**TASK PROMPT**
List all lines of the data containing the word "Conditional".
Segment Start: DATA FOR THIS EXERCISE
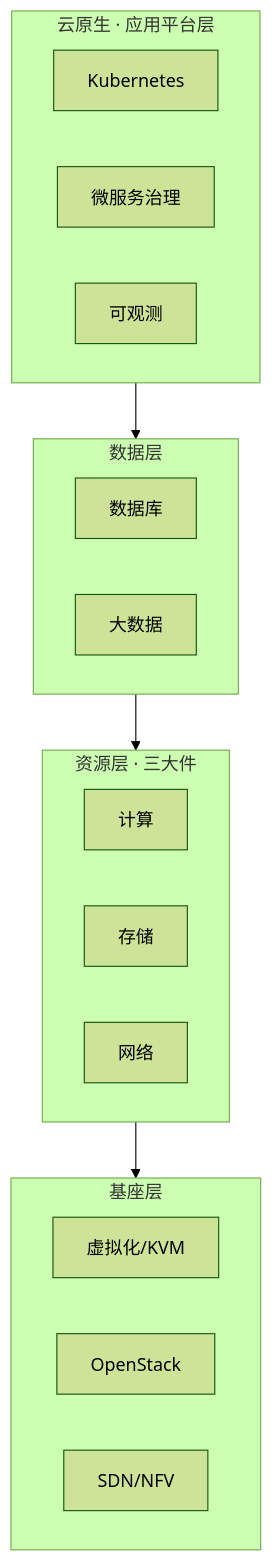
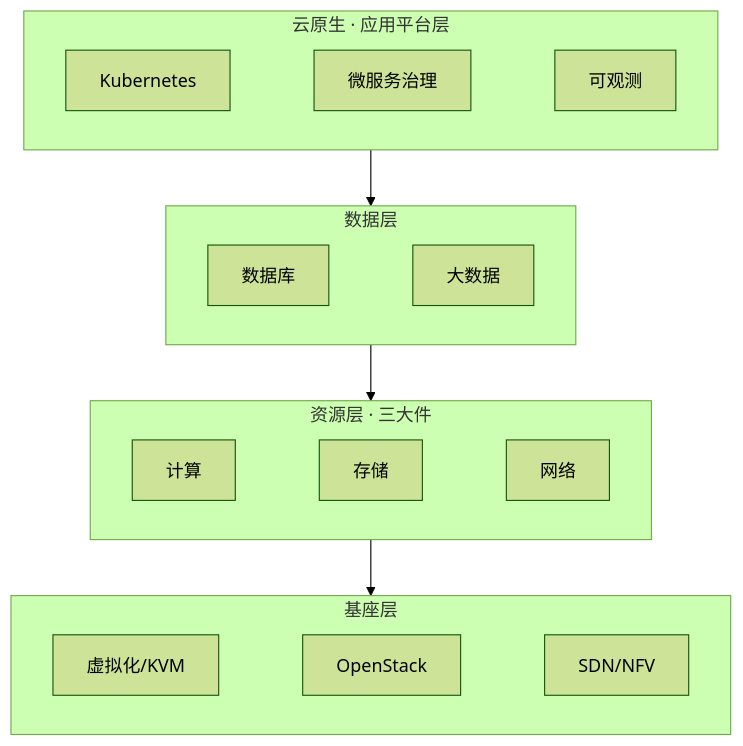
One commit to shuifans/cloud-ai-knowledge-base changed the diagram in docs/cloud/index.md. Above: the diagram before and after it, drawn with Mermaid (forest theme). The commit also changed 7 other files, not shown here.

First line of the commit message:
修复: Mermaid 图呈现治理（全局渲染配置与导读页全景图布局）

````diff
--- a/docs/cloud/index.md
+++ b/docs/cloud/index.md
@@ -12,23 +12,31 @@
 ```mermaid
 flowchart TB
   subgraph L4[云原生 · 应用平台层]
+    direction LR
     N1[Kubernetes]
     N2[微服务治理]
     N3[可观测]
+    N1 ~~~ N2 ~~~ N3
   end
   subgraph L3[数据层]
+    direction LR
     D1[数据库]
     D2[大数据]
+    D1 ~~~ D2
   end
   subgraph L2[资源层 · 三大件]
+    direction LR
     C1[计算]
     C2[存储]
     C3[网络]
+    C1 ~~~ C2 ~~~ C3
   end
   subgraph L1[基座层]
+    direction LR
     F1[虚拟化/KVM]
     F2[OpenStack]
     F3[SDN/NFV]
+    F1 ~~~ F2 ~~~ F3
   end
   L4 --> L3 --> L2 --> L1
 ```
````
Segment End: DATA FOR THIS EXERCISE
Segment Start: DATA FOR THIS EXERCISE
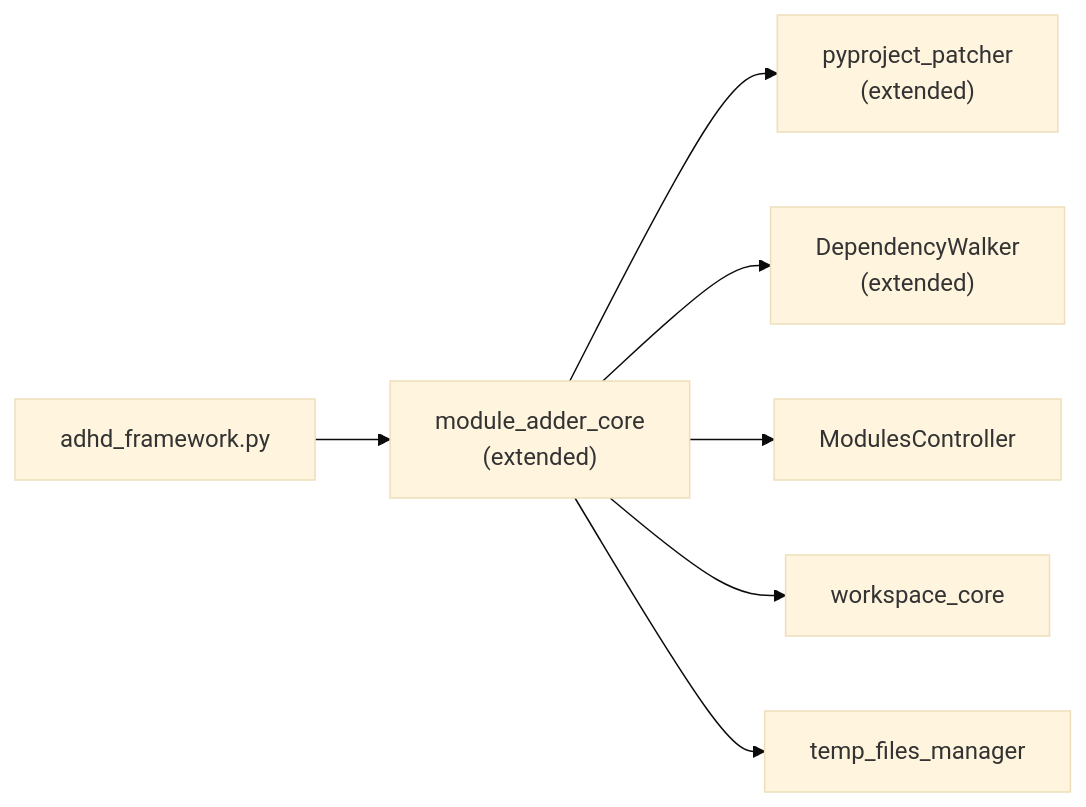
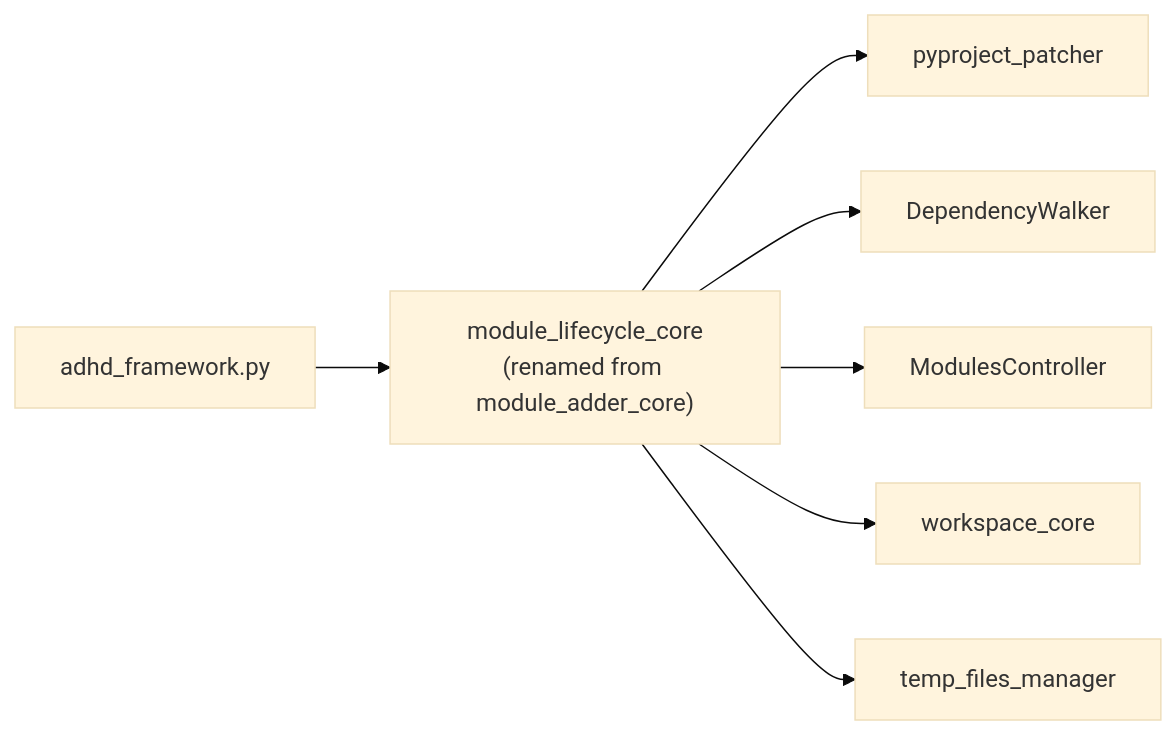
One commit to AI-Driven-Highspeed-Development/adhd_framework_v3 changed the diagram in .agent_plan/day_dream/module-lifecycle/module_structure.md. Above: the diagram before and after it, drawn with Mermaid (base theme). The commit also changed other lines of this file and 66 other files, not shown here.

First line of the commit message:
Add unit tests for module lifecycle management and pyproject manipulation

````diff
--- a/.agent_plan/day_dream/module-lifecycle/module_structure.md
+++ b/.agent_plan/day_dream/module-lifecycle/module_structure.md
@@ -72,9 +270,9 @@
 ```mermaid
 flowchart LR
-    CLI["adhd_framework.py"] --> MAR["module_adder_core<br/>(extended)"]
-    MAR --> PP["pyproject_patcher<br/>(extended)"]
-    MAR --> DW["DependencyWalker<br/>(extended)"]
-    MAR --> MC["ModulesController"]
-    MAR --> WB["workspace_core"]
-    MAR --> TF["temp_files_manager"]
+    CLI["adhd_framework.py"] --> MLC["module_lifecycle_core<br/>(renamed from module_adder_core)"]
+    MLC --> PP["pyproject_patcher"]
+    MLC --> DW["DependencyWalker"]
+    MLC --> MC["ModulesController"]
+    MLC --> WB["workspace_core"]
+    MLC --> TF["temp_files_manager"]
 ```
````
Segment End: DATA FOR THIS EXERCISE
Segment Start: DATA FOR THIS EXERCISE
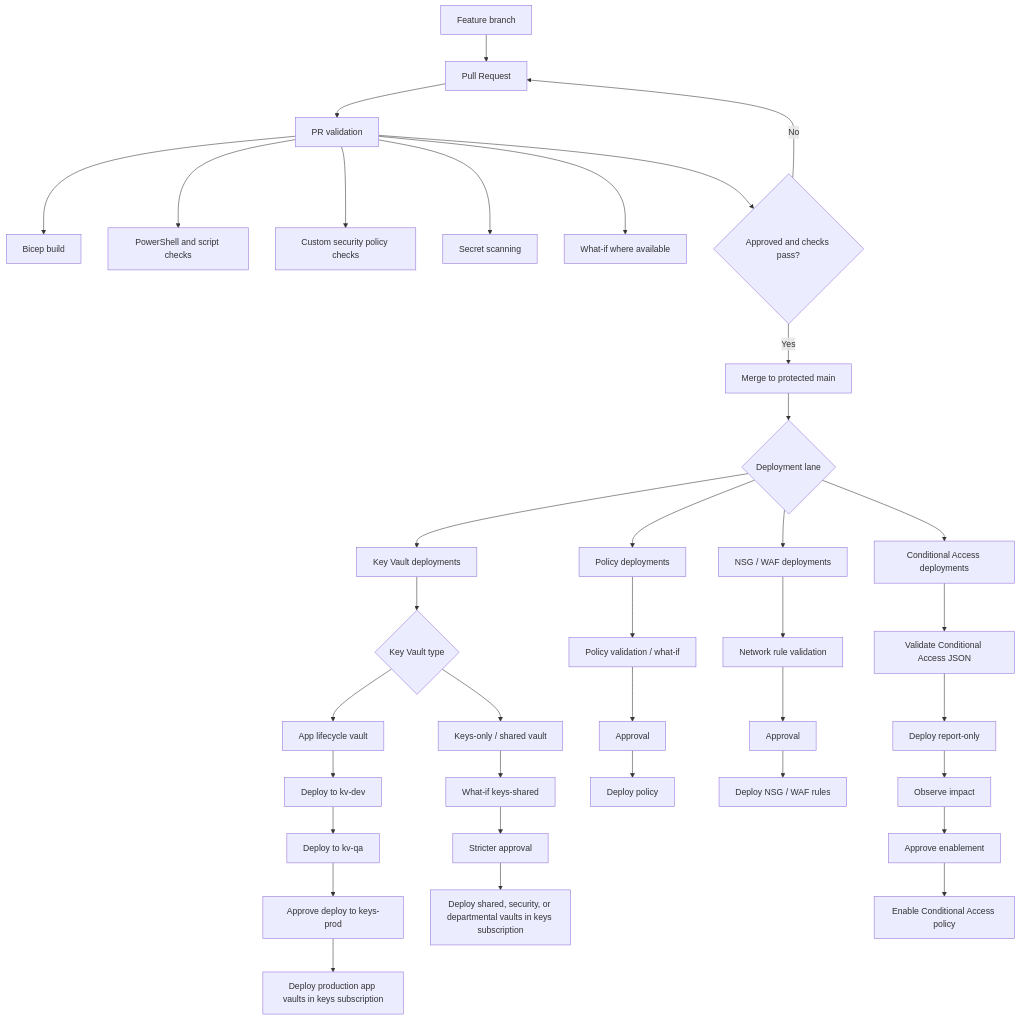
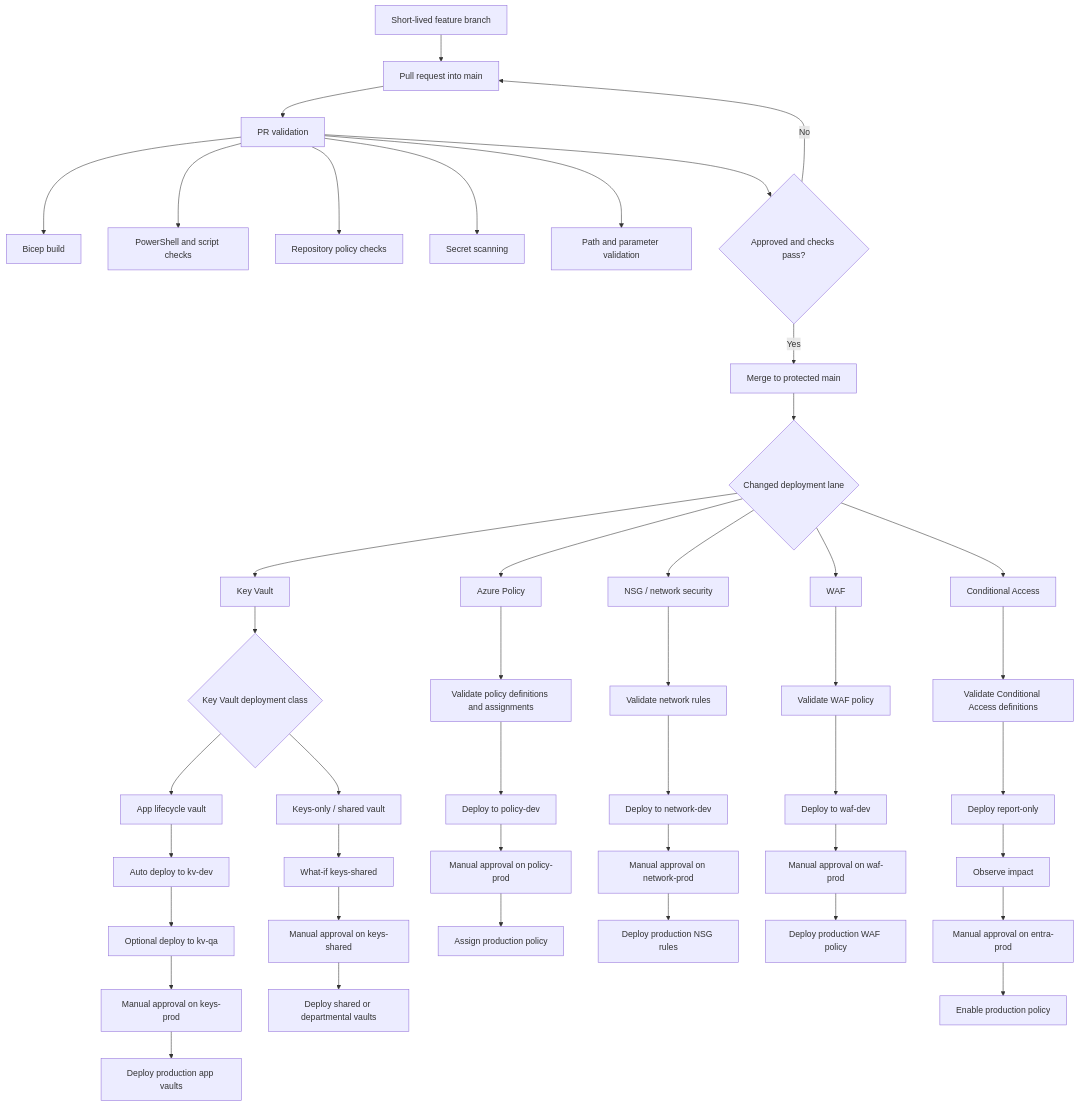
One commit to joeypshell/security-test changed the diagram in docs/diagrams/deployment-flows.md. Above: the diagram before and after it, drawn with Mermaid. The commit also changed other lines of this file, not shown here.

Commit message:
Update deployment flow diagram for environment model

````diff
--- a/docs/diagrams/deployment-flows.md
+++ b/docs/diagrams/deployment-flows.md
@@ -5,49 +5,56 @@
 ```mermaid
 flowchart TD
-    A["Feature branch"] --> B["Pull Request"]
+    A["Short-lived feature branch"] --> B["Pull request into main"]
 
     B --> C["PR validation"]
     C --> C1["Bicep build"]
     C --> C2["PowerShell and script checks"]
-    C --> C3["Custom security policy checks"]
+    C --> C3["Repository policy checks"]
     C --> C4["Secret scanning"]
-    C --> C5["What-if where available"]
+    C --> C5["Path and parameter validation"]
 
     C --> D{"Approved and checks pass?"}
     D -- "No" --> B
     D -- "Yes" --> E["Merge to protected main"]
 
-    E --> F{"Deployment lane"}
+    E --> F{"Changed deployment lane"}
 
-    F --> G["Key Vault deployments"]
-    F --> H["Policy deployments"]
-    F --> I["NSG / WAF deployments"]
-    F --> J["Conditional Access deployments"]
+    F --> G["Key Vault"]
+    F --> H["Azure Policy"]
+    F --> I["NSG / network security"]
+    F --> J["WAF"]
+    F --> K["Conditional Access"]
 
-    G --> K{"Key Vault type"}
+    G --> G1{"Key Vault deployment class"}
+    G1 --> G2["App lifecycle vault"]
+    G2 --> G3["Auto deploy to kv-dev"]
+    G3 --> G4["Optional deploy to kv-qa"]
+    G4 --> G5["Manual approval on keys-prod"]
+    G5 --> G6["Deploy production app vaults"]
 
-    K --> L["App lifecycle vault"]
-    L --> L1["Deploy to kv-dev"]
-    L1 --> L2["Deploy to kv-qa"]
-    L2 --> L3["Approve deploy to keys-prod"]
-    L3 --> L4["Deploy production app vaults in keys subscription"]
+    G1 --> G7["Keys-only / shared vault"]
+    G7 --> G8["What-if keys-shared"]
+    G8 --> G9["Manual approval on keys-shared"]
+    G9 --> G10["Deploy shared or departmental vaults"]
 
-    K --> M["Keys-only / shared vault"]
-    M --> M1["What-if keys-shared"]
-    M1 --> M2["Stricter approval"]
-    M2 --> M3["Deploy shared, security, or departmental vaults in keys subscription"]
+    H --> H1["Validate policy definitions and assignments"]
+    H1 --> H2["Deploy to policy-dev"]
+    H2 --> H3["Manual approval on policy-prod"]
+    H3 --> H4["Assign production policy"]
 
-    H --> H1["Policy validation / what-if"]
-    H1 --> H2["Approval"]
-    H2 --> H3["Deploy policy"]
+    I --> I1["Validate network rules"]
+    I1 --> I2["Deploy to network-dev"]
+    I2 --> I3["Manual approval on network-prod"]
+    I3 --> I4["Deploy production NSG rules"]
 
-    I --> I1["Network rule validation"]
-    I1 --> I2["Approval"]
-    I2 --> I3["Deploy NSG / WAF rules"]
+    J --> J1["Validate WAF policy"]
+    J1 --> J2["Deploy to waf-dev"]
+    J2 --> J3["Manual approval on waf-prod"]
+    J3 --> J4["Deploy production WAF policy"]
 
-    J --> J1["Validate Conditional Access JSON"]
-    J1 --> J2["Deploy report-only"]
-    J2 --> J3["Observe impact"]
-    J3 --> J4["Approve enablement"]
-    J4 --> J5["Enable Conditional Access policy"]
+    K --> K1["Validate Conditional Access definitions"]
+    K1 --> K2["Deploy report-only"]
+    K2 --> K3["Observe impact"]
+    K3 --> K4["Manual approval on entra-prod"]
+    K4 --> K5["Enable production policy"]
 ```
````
Segment End: DATA FOR THIS EXERCISE
**YOUR SOLUTION**
-    F --> J["Conditional Access deployments"]
+    F --> K["Conditional Access"]
-    J --> J1["Validate Conditional Access JSON"]
-    J4 --> J5["Enable Conditional Access policy"]
+    K --> K1["Validate Conditional Access definitions"]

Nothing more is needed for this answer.